= Data supplied =
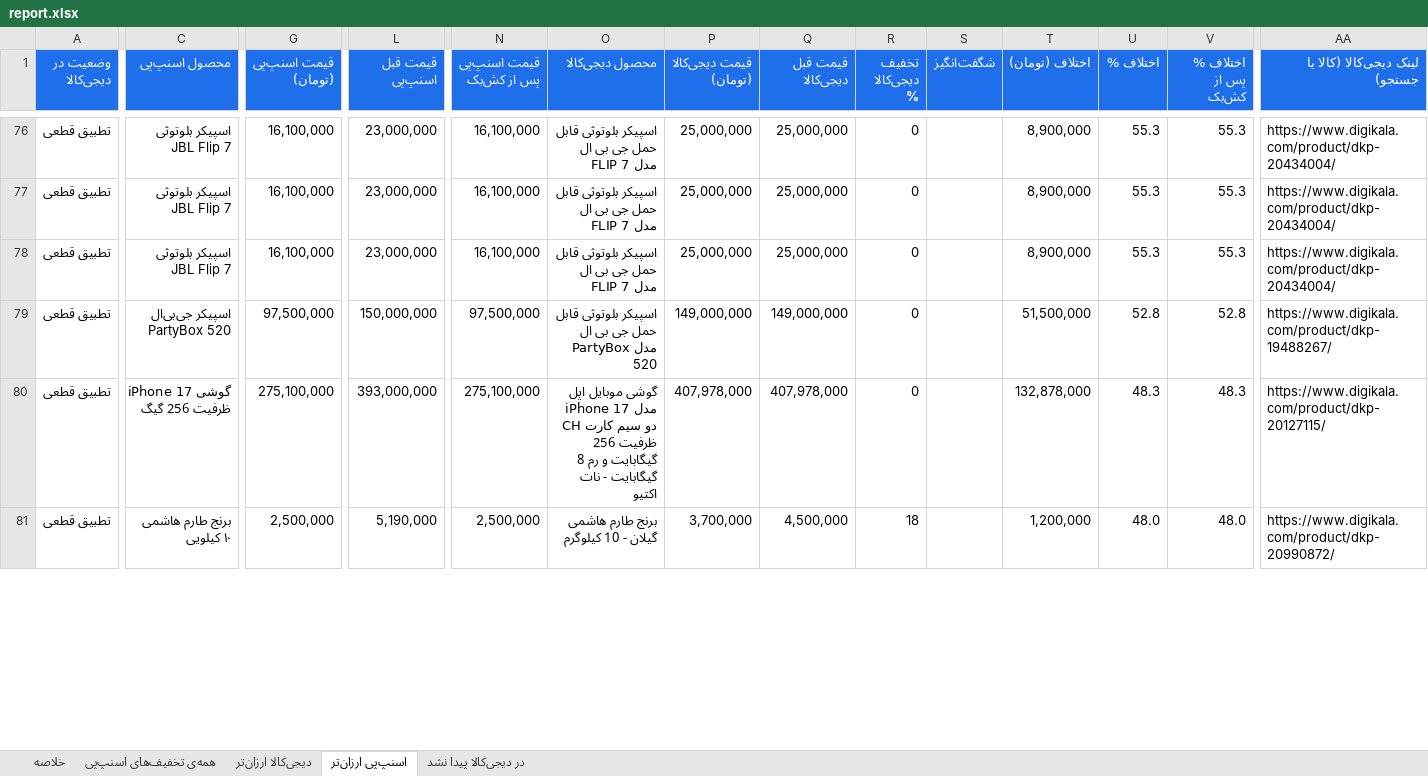
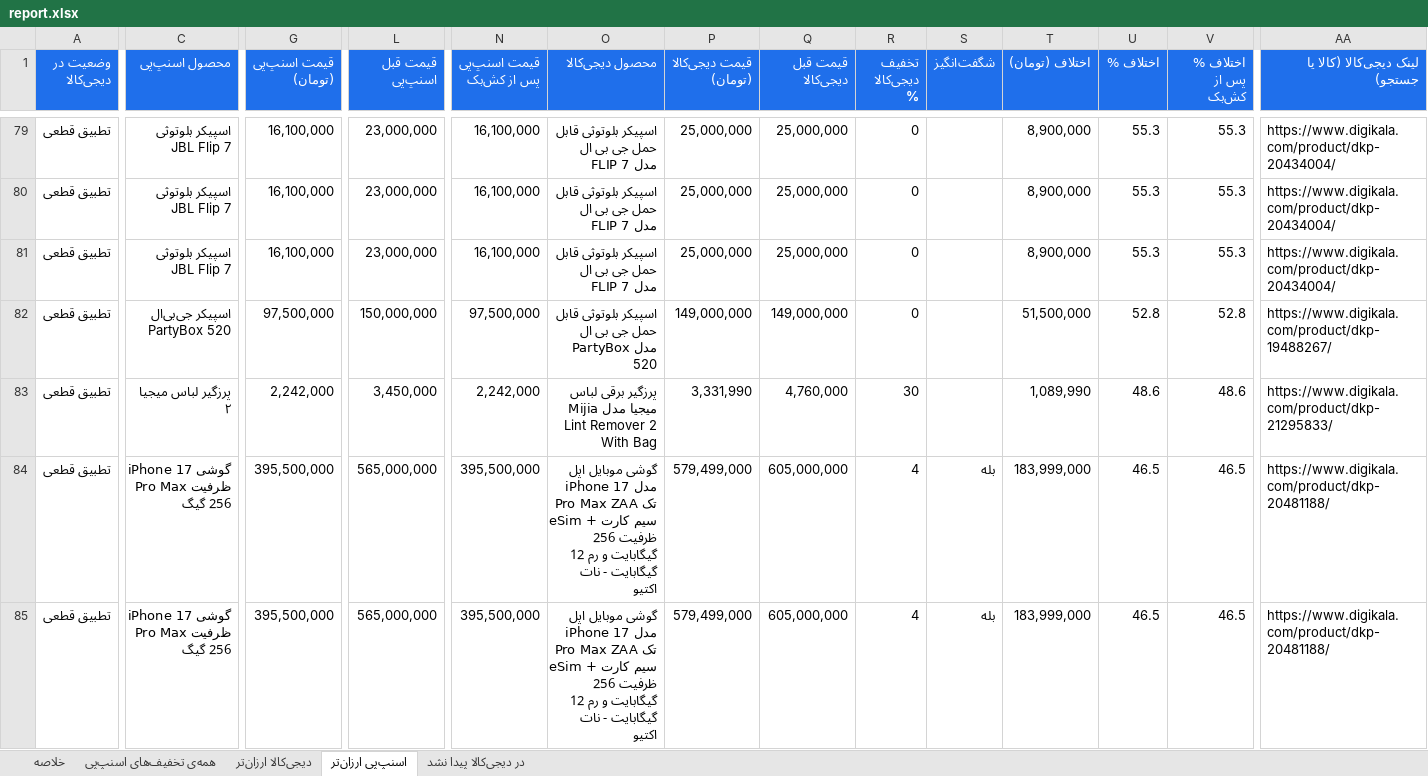
Before and after one commit to Ehsan-Moeininejad/snapppay-vs-digikala, an Excel workbook: data/report.xlsx, sheet اسنپ‌پی ارزان‌تر, drawn as a sheet; only a part is shown, gaps mark what is left out; values as stored, in another font and other column widths than the file's, no borders; removed rows and columns are numbered as before the commit, all else as after; rows hold the shown columns only; the diff covers the shown part only; the diff names each change by its address in the sheet, - before the commit and + after, or states it on an @@ line.

```diff
--- a/data/report.xlsx (sheet اسنپ‌پی ارزان‌تر)
+++ b/data/report.xlsx (sheet اسنپ‌پی ارزان‌تر)
+row 83: تطبیق قطعی | پرزگیر لباس میجیا ۲ | 2,242,000 | 3,450,000 | 2,242,000 | پرزگیر برقی لباس میجیا مدل Mijia Lint Remover 2 With Bag | 3,331,990 | 4,760,000 | 30 |  | 1,089,990 | 48.6 | 48.6 | https://www.digikala.com/product/dkp-21295833/
-C84 (محصول اسنپ‌پی): گوشی iPhone 17 ظرفیت 256 گیگ
+C84 (محصول اسنپ‌پی): گوشی iPhone 17 Pro Max ظرفیت 256 گیگ
-G84 (قیمت اسنپ‌پی (تومان)): 275,100,000
+G84 (قیمت اسنپ‌پی (تومان)): 395,500,000
-L84 (قیمت قبل اسنپ‌پی): 393,000,000
+L84 (قیمت قبل اسنپ‌پی): 565,000,000
-N84 (قیمت اسنپ‌پی پس از کش‌بک): 275,100,000
+N84 (قیمت اسنپ‌پی پس از کش‌بک): 395,500,000
-O84 (محصول دیجی‌کالا): …iPhone 17 CH دو سیم کارت ظرفیت 256 گیگابایت و رم 8 گیگابایت -…
+O84 (محصول دیجی‌کالا): …iPhone 17 Pro Max ZAA تک سیم کارت + eSim ظرفیت 256 گیگابایت و رم 12 گیگابایت -…
-P84 (قیمت دیجی‌کالا (تومان)): 407,978,000
+P84 (قیمت دیجی‌کالا (تومان)): 579,499,000
-Q84 (قیمت قبل دیجی‌کالا): 407,978,000
+Q84 (قیمت قبل دیجی‌کالا): 605,000,000
-R84 (تخفیف دیجی‌کالا %): 0
+R84 (تخفیف دیجی‌کالا %): 4
-S84 (شگفت‌انگیز): (empty)
+S84 (شگفت‌انگیز): بله
-T84 (اختلاف (تومان)): 132,878,000
+T84 (اختلاف (تومان)): 183,999,000
-U84 (اختلاف %): 48.3
+U84 (اختلاف %): 46.5
-V84 (اختلاف % پس از کش‌بک): 48.3
+V84 (اختلاف % پس از کش‌بک): 46.5
-AA84 (لینک دیجی‌کالا (کالا یا جستجو)): https://www.digikala.com/product/dkp-20127115/
+AA84 (لینک دیجی‌کالا (کالا یا جستجو)): https://www.digikala.com/product/dkp-20481188/
-row 81: تطبیق قطعی | برنج طارم هاشمی ۱۰ کیلویی | 2,500,000 | 5,190,000 | 2,500,000 | برنج طارم هاشمی گیلان - 10 کیلوگرم | 3,700,000 | 4,500,000 | 18 |  | 1,200,000 | 48.0 | 48.0 | https://www.digikala.com/product/dkp-20990872/
+row 85: تطبیق قطعی | گوشی iPhone 17 Pro Max ظرفیت 256 گیگ | 395,500,000 | 565,000,000 | 395,500,000 | گوشی موبایل اپل مدل iPhone 17 Pro Max ZAA تک سیم کارت + eSim ظرفیت 256 گیگابایت و رم 12 گیگابایت - نات اکتیو | 579,499,000 | 605,000,000 | 4 | بله | 183,999,000 | 46.5 | 46.5 | https://www.digikala.com/product/dkp-20481188/
```
Also changed, not shown: 22 added rows, 8 removed rows and 225 edited cells elsewhere in this sheet, sheet همه‌ی تخفیف‌های اسنپ‌پی, sheet در دیجی‌کالا پیدا نشد, sheet خلاصه, 5 other files.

= What to work on =
Repeat the records above exactly, leaving out any pictures they contain.

= Response area =
Before and after one commit to Ehsan-Moeininejad/snapppay-vs-digikala, an Excel workbook: data/report.xlsx, sheet اسنپ‌پی ارزان‌تر, drawn as a sheet; only a part is shown, gaps mark what is left out; values as stored, in another font and other column widths than the file's, no borders; removed rows and columns are numbered as before the commit, all else as after; rows hold the shown columns only; the diff covers the shown part only; the diff names each change by its address in the sheet, - before the commit and + after, or states it on an @@ line.

```diff
--- a/data/report.xlsx (sheet اسنپ‌پی ارزان‌تر)
+++ b/data/report.xlsx (sheet اسنپ‌پی ارزان‌تر)
+row 83: تطبیق قطعی | پرزگیر لباس میجیا ۲ | 2,242,000 | 3,450,000 | 2,242,000 | پرزگیر برقی لباس میجیا مدل Mijia Lint Remover 2 With Bag | 3,331,990 | 4,760,000 | 30 |  | 1,089,990 | 48.6 | 48.6 | https://www.digikala.com/product/dkp-21295833/
-C84 (محصول اسنپ‌پی): گوشی iPhone 17 ظرفیت 256 گیگ
+C84 (محصول اسنپ‌پی): گوشی iPhone 17 Pro Max ظرفیت 256 گیگ
-G84 (قیمت اسنپ‌پی (تومان)): 275,100,000
+G84 (قیمت اسنپ‌پی (تومان)): 395,500,000
-L84 (قیمت قبل اسنپ‌پی): 393,000,000
+L84 (قیمت قبل اسنپ‌پی): 565,000,000
-N84 (قیمت اسنپ‌پی پس از کش‌بک): 275,100,000
+N84 (قیمت اسنپ‌پی پس از کش‌بک): 395,500,000
-O84 (محصول دیجی‌کالا): …iPhone 17 CH دو سیم کارت ظرفیت 256 گیگابایت و رم 8 گیگابایت -…
+O84 (محصول دیجی‌کالا): …iPhone 17 Pro Max ZAA تک سیم کارت + eSim ظرفیت 256 گیگابایت و رم 12 گیگابایت -…
-P84 (قیمت دیجی‌کالا (تومان)): 407,978,000
+P84 (قیمت دیجی‌کالا (تومان)): 579,499,000
-Q84 (قیمت قبل دیجی‌کالا): 407,978,000
+Q84 (قیمت قبل دیجی‌کالا): 605,000,000
-R84 (تخفیف دیجی‌کالا %): 0
+R84 (تخفیف دیجی‌کالا %): 4
-S84 (شگفت‌انگیز): (empty)
+S84 (شگفت‌انگیز): بله
-T84 (اختلاف (تومان)): 132,878,000
+T84 (اختلاف (تومان)): 183,999,000
-U84 (اختلاف %): 48.3
+U84 (اختلاف %): 46.5
-V84 (اختلاف % پس از کش‌بک): 48.3
+V84 (اختلاف % پس از کش‌بک): 46.5
-AA84 (لینک دیجی‌کالا (کالا یا جستجو)): https://www.digikala.com/product/dkp-20127115/
+AA84 (لینک دیجی‌کالا (کالا یا جستجو)): https://www.digikala.com/product/dkp-20481188/
-row 81: تطبیق قطعی | برنج طارم هاشمی ۱۰ کیلویی | 2,500,000 | 5,190,000 | 2,500,000 | برنج طارم هاشمی گیلان - 10 کیلوگرم | 3,700,000 | 4,500,000 | 18 |  | 1,200,000 | 48.0 | 48.0 | https://www.digikala.com/product/dkp-20990872/
+row 85: تطبیق قطعی | گوشی iPhone 17 Pro Max ظرفیت 256 گیگ | 395,500,000 | 565,000,000 | 395,500,000 | گوشی موبایل اپل مدل iPhone 17 Pro Max ZAA تک سیم کارت + eSim ظرفیت 256 گیگابایت و رم 12 گیگابایت - نات اکتیو | 579,499,000 | 605,000,000 | 4 | بله | 183,999,000 | 46.5 | 46.5 | https://www.digikala.com/product/dkp-20481188/
```
Also changed, not shown: 22 added rows, 8 removed rows and 225 edited cells elsewhere in this sheet, sheet همه‌ی تخفیف‌های اسنپ‌پی, sheet در دیجی‌کالا پیدا نشد, sheet خلاصه, 5 other files.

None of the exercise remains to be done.